### Work to complete
Search the material for lines containing the word "panel", and copy each one.

### Data
§ §

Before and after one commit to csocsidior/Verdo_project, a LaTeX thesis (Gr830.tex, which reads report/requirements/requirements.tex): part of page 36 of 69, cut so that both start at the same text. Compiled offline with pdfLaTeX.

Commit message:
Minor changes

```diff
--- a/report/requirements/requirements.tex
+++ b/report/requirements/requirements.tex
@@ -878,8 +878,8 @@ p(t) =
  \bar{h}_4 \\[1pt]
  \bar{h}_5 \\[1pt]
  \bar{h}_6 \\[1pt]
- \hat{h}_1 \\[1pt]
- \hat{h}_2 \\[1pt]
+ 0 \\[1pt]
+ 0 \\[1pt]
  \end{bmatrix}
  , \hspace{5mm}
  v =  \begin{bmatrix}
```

§ §

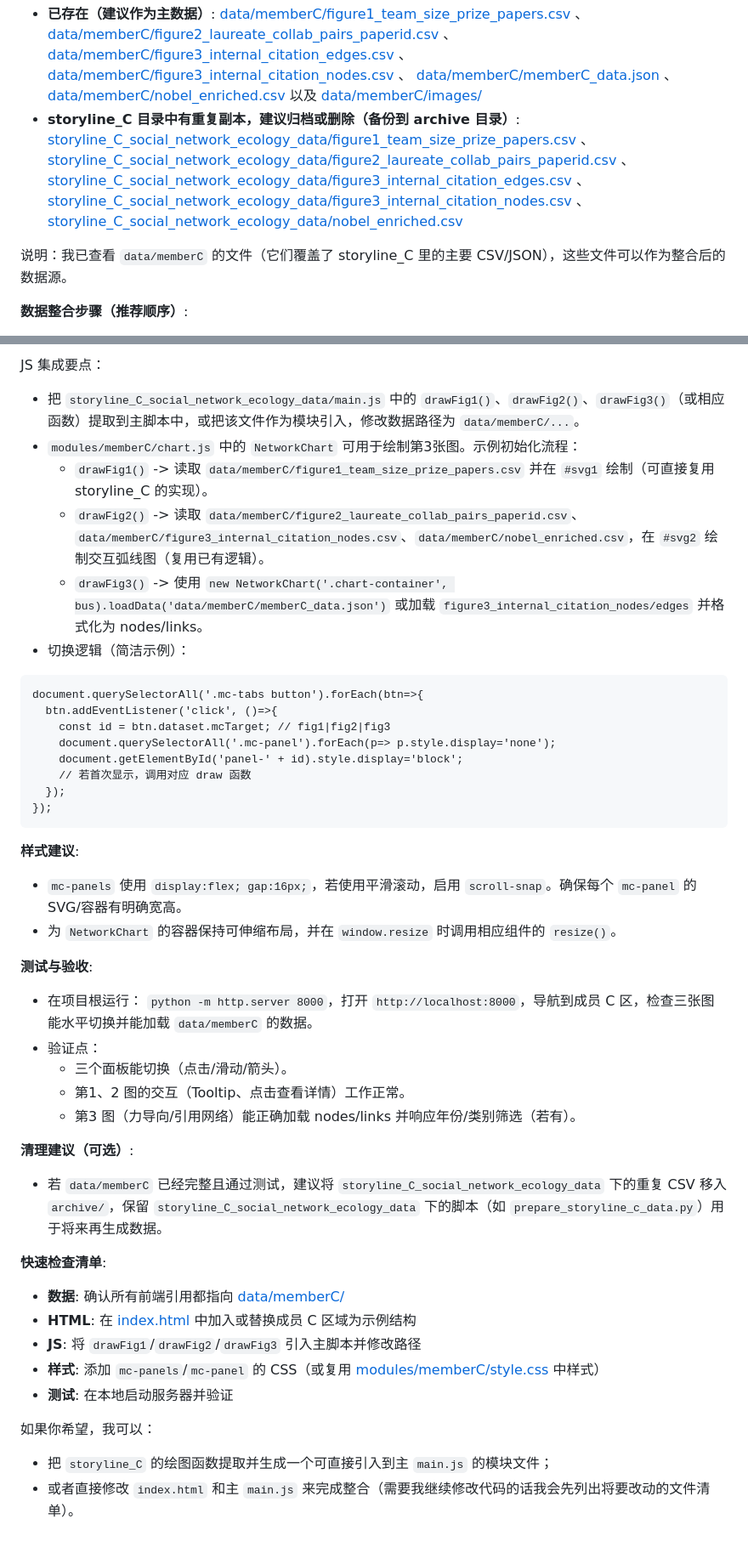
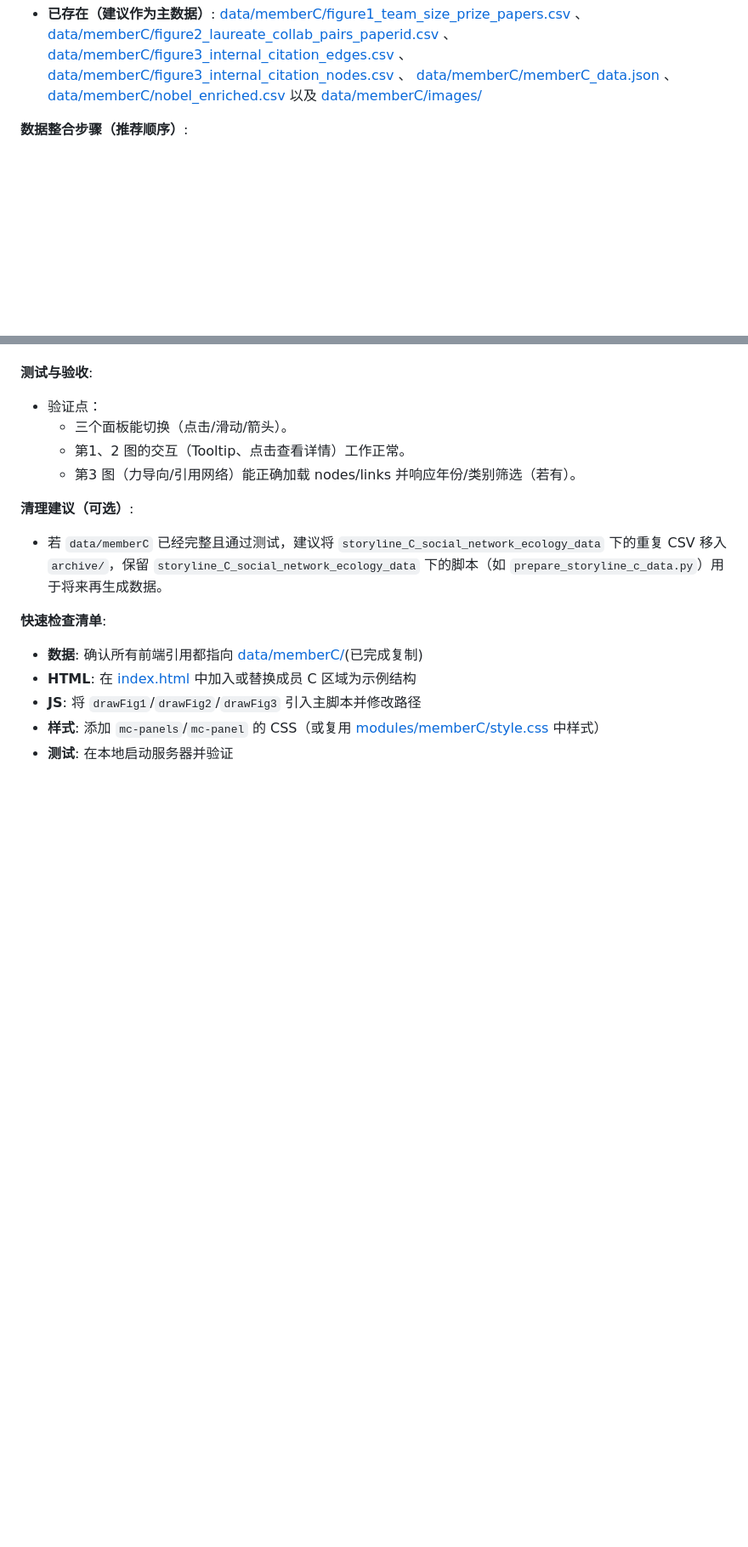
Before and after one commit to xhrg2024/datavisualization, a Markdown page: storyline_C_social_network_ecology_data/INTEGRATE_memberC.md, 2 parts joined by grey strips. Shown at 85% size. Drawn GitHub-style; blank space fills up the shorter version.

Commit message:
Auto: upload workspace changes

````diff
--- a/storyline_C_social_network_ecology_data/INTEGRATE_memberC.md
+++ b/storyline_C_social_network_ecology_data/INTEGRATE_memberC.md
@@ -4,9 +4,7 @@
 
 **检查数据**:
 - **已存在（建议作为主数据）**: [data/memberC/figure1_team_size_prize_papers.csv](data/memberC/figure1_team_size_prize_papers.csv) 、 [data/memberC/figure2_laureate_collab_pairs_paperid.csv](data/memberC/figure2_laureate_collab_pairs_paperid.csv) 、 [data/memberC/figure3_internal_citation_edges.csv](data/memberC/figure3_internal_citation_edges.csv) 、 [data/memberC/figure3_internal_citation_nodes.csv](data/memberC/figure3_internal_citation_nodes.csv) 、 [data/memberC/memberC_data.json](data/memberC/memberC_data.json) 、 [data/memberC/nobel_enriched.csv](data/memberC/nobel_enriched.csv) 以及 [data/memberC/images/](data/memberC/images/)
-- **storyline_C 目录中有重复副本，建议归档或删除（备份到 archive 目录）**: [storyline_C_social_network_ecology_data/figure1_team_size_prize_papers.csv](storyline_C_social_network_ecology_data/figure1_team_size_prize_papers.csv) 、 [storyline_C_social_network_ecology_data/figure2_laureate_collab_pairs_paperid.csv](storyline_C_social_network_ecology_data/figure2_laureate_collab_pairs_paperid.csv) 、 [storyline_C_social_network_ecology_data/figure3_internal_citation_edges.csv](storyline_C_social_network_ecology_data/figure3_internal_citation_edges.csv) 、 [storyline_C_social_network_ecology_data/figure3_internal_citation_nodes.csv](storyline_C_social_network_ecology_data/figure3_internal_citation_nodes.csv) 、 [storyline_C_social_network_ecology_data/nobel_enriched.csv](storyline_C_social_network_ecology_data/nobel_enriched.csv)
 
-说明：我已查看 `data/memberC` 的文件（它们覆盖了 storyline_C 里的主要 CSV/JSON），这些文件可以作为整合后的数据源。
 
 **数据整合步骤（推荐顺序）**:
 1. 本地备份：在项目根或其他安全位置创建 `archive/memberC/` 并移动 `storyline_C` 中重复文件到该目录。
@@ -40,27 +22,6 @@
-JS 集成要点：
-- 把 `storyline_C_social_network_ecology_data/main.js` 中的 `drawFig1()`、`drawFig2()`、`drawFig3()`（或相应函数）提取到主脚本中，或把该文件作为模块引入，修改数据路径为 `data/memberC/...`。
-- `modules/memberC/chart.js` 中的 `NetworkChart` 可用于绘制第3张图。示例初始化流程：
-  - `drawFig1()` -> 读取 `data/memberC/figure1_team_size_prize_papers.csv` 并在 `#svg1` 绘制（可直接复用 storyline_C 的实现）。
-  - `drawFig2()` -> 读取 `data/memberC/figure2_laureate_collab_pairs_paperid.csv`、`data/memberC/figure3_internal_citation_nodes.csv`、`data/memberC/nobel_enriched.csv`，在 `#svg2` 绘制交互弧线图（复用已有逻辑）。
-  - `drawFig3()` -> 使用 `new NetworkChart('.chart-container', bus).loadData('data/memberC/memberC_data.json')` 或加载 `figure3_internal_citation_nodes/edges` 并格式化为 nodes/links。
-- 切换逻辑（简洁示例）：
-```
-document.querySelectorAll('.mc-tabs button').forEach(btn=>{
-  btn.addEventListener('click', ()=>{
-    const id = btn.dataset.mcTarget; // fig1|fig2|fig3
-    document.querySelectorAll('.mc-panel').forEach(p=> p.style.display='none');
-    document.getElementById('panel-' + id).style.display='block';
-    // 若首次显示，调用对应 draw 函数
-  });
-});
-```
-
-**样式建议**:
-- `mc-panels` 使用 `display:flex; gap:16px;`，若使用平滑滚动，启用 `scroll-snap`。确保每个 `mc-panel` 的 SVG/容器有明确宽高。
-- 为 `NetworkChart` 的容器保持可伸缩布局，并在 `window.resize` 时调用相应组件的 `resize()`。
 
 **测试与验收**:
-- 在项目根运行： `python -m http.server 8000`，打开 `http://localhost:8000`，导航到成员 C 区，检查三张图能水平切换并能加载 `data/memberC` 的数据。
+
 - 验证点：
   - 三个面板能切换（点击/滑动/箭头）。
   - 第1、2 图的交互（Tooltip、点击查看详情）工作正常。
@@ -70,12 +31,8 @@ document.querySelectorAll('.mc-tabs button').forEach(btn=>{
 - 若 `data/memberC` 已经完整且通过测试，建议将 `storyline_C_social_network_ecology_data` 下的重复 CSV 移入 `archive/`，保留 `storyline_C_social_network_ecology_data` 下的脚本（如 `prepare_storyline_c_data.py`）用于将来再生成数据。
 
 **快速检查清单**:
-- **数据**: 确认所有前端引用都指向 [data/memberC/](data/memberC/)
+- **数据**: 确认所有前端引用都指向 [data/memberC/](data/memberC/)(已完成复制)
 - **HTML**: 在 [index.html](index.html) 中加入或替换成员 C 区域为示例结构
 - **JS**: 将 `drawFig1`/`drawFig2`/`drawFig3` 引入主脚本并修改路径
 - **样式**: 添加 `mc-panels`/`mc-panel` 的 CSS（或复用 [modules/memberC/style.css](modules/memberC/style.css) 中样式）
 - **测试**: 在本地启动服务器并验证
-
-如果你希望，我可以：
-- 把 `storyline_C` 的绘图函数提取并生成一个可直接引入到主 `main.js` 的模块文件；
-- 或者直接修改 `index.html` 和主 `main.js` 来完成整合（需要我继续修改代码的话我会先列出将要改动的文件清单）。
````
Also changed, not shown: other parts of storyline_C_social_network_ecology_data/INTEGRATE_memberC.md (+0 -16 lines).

§ §

### Answer for this exercise
-    document.querySelectorAll('.mc-panel').forEach(p=> p.style.display='none');
-    document.getElementById('panel-' + id).style.display='block';
-- `mc-panels` 使用 `display:flex; gap:16px;`，若使用平滑滚动，启用 `scroll-snap`。确保每个 `mc-panel` 的 SVG/容器有明确宽高。
 - **样式**: 添加 `mc-panels`/`mc-panel` 的 CSS（或复用 [modules/memberC/style.css](modules/memberC/style.css) 中样式）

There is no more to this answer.